## WHAT NEEDS TO BE DONE
Reproduce the lines from the one holding "transformed_data = mca.transform(df)" to the end of the entries. Include both ends and change nothing.

══ DATA TO USE ══

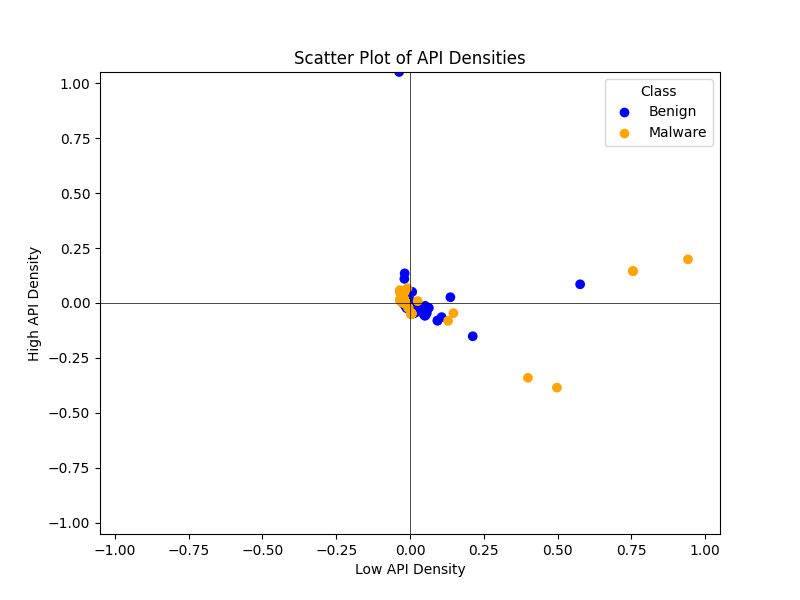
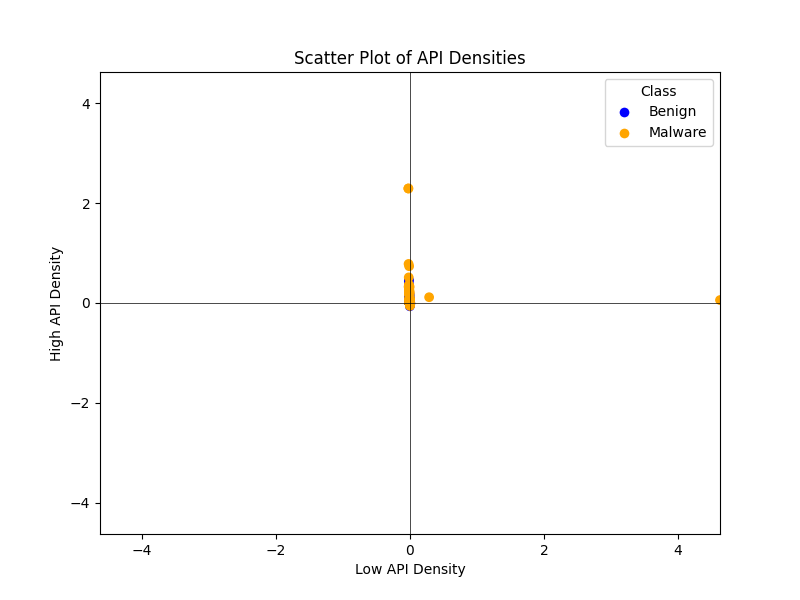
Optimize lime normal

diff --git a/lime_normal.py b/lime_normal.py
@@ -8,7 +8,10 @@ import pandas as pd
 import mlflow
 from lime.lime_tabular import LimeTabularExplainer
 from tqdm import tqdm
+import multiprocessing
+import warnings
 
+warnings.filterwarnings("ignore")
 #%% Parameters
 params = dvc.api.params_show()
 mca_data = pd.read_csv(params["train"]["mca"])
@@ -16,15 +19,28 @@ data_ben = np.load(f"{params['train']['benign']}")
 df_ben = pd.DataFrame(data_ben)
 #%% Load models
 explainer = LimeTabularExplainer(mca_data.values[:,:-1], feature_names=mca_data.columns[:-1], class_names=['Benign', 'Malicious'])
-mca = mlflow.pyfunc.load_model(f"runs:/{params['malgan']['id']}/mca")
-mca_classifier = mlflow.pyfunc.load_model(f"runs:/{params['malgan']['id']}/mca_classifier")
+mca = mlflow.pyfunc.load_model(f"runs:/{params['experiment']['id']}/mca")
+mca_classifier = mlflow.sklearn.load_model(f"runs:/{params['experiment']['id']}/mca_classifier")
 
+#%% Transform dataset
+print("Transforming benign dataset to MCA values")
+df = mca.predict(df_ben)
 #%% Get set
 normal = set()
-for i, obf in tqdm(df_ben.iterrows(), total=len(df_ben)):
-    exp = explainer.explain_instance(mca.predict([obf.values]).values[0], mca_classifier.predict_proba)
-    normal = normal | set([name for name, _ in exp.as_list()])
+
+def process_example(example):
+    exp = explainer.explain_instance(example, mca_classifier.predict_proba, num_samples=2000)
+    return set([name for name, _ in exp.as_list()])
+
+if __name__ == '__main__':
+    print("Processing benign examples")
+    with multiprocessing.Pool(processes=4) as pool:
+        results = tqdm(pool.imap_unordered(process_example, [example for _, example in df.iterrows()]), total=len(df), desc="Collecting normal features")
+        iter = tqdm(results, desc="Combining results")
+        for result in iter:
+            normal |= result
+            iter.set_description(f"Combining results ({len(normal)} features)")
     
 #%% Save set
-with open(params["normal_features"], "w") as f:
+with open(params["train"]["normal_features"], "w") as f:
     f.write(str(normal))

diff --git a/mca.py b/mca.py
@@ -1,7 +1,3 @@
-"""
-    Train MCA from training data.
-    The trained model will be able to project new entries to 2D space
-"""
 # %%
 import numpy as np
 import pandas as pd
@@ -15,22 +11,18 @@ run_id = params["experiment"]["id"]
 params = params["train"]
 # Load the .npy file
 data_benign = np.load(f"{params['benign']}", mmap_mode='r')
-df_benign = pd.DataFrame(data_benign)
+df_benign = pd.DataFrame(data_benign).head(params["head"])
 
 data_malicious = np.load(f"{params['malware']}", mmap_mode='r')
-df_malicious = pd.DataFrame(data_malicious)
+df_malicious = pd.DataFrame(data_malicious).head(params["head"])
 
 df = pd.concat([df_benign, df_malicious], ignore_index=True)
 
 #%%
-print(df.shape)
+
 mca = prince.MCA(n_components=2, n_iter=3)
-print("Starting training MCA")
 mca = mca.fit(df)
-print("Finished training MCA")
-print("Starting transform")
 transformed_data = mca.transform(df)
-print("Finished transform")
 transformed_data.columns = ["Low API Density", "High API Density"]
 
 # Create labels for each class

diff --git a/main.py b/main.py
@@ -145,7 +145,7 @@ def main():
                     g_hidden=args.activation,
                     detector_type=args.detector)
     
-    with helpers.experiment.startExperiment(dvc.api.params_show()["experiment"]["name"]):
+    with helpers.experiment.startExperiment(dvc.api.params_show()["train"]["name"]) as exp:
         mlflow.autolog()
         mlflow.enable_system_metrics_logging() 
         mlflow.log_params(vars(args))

═══

## REPLY
 transformed_data = mca.transform(df)
-print("Finished transform")
 transformed_data.columns = ["Low API Density", "High API Density"]
 
 # Create labels for each class

diff --git a/main.py b/main.py
@@ -145,7 +145,7 @@ def main():
                     g_hidden=args.activation,
                     detector_type=args.detector)
     
-    with helpers.experiment.startExperiment(dvc.api.params_show()["experiment"]["name"]):
+    with helpers.experiment.startExperiment(dvc.api.params_show()["train"]["name"]) as exp:
         mlflow.autolog()
         mlflow.enable_system_metrics_logging() 
         mlflow.log_params(vars(args))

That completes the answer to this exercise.